What To Do

Remove all feed and water, keep your horse calm, and call your vet. Assess your horse's general health with the Whole Horse Exam (WHE) if possible, paying attention to rectal temperature, the amount of coughing, and looking for swelling of neck, under jaw or throat, and noting the appearance of the nasal discharge. Share your findings and concerns with your vet. If transporting horse, be sure to allow it to drop its head and clear material from its airway.

What Not To Do

Do not try to give anything orally or attempt to treat your horse in any way. If you do, you may cause your horse to breathe material into their lungs (aspirate).

Do not force a coughing horse or one with nasal discharge to stand with its head elevated. It may cause inhalation of material into the lungs and predispose to pneumonia.

Do not assume this problem will resolve on its own. Extensive esophageal damage can result if a horse is left choking for a significant period of time.

your vet's role

Your vet will determine the cause of this sign, starting with a careful history and physical examination. Other diagnostics that may be helpful include passage of a nasogastric tube and endoscopy, among others.
Questions Your Vet Might Ask:
  • What was the horse's most recent meal?
  • Does the horse seem able to eat or swallow now?
  • When did you first notice this?
  • What is the horse's age, sex, breed and history?
  • What signs are you seeing now?
  • Have you ever noticed this happen before?
  • How long ago was the horse's most recent dental exam?
  • Do you know if the horse has had any dental issues?
  • What are the results of the Whole Horse Exam (WHE)?

Diagnoses Your Vet May Consider

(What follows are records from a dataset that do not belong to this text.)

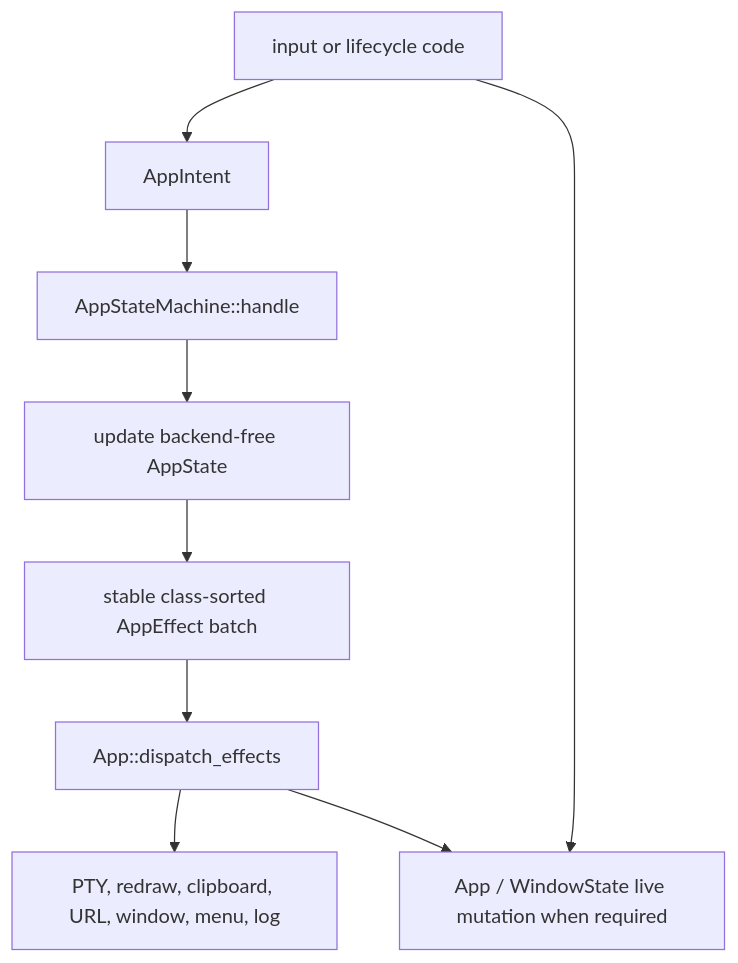
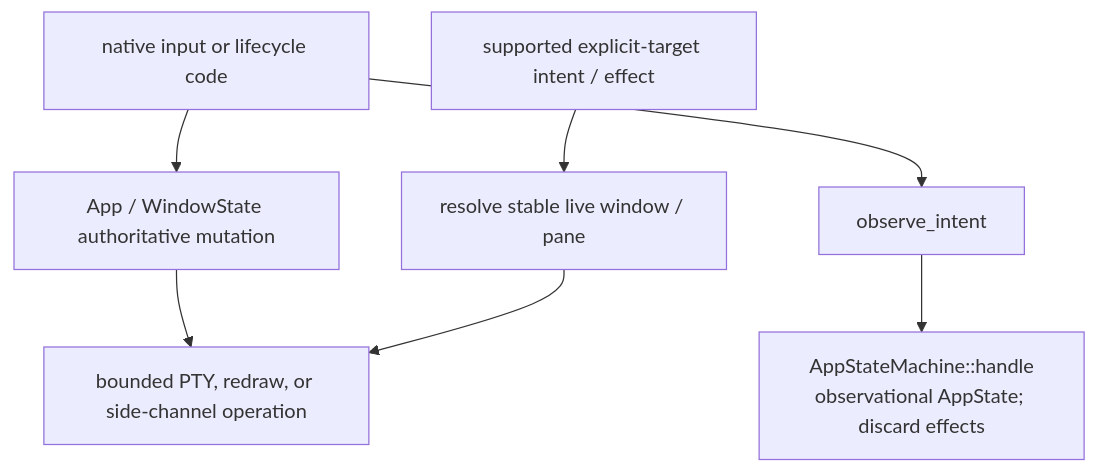
Before and after one commit to D0n9X1n/SonicTerm: the third of 6 diagrams in wiki/Runtime-Lifecycle.md, drawn with Mermaid. The commit also changed other lines of this file and 37 other files, not shown here.

````diff
--- a/wiki/Runtime-Lifecycle.md
+++ b/wiki/Runtime-Lifecycle.md
@@ -315,15 +321,14 @@
 ```mermaid
 flowchart TD
-    source["input or lifecycle code"]
-    intent["AppIntent"]
-    machine["AppStateMachine::handle"]
-    state["update backend-free AppState"]
-    effects["stable class-sorted AppEffect batch"]
-    dispatch["App::dispatch_effects"]
-    boundary["PTY, redraw, clipboard, URL, window, menu, log"]
-    live["App / WindowState live mutation when required"]
+    source["native input or lifecycle code"]
+    live["App / WindowState authoritative mutation"]
+    observe["observe_intent"]
+    machine["AppStateMachine::handle<br/>observational AppState; discard effects"]
+    explicit["supported explicit-target intent / effect"]
+    resolve["resolve stable live window / pane"]
+    boundary["bounded PTY, redraw, or side-channel operation"]
 
-    source --> intent --> machine --> state --> effects --> dispatch --> boundary
-    source --> live
-    dispatch --> live
+    source --> live --> boundary
+    source --> observe --> machine
+    explicit --> resolve --> boundary
 ```
````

The cause of the problem. These are conditions or ailments that are the cause of the observations you make.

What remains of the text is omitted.